◆ **AVAILABLE DATA**:
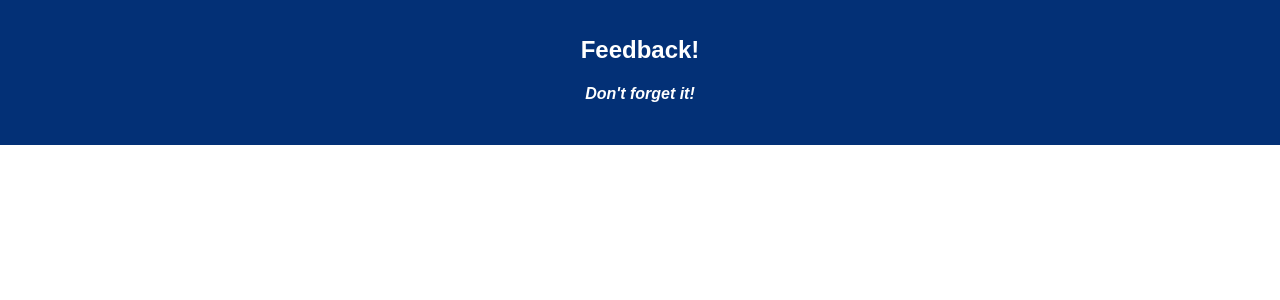
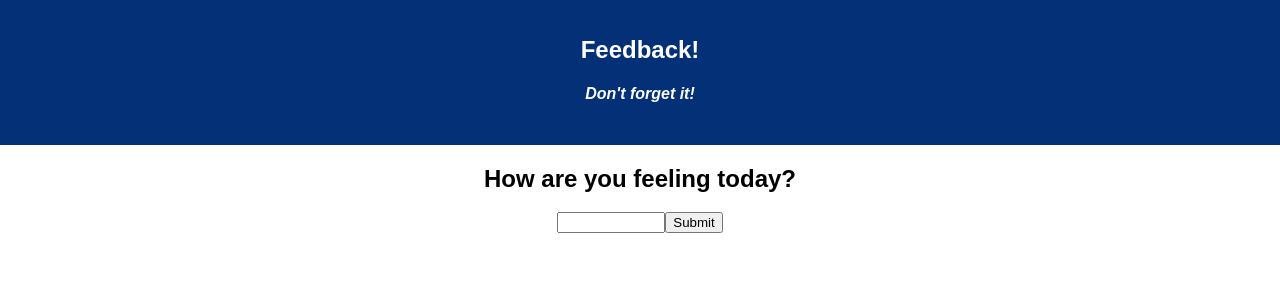
Before and after one commit to AseSever/redux-feedback-loop, a React (Create React App) app: page /#/ in a window 1280 px wide. Shown: the top 300 px of the page. Built offline with nearby package versions, Linux system fonts and the light colour scheme.

Commit message:
added feeling component with css for input and submit to redux

```diff
--- /dev/null
+++ b/src/components/Feeling/Feeling.css
@@ -0,0 +1,3 @@
+input[type=number] {
+    width: 100px;
+}
--- a/src/components/Feeling/Feeling.jsx
+++ b/src/components/Feeling/Feeling.jsx
@@ -1,16 +1,56 @@
-import React, { Component } from 'react'
+import React, { Component } from 'react';
+import { connect } from 'react-redux';
+import './Feeling.css';
 
 class Feeling extends Component {
 
+    state = {
+        feeling: '',
+    }
+
+    handleChange = (event) => {
+       console.log('typing');
+       this.setState({
+           feeling: event.target.value
+       })
+
+    }
+
+    handleSubmit = () => {
+        if( this.state.feeling !== '' ){
+            this.props.dispatch({ type: 'SET_FEELING', payload: this.state})
+        } else {
+            alert('Please pick a number between 1 and 5.')
+        }
+    }
+
+
+
     render() {
-        return(
+        console.log(this.state);
+
+        return (
             <>
+                <div>
+                    <h2>How are you feeling today?</h2>
 
+                    <form onSubmit={this.handleSubmit}>
+                        <input type="number" min="1" max="5" onChange={this.handleChange}/>
+                        <input type="submit" value="Submit"/>
+                    </form>
+
+
+
+                </div>
             </>
         )
     }
 }
 
+const mapStateToProps = (reduxState) => {
+    return{
+        reduxState
+    }
+}
 
-
-export default Feeling;
+export default connect(mapStateToProps)(Feeling);
--- a/src/index.js
+++ b/src/index.js
@@ -8,10 +8,17 @@ import { createStore, combineReducers, applyMiddleware } from 'redux';
 import logger from 'redux-logger';
 
 
+const feedbackReducer = (state = [], action) => {
+    if (action.type === 'SET_FEELING') {
+        return [...state, action.payload]
+    }
 
+    return state
+}
 
 
 const reduxStore = createStore(
+  feedbackReducer,
   applyMiddleware(logger)
 );
 
```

◆ **TASK REQUIREMENTS**: Find the string "return" in the entries above. Copy each line where it occurs.

◆ **EXERCISE ANSWER**:
-        return(
+        return (
+    return{
+        return [...state, action.payload]
+    return state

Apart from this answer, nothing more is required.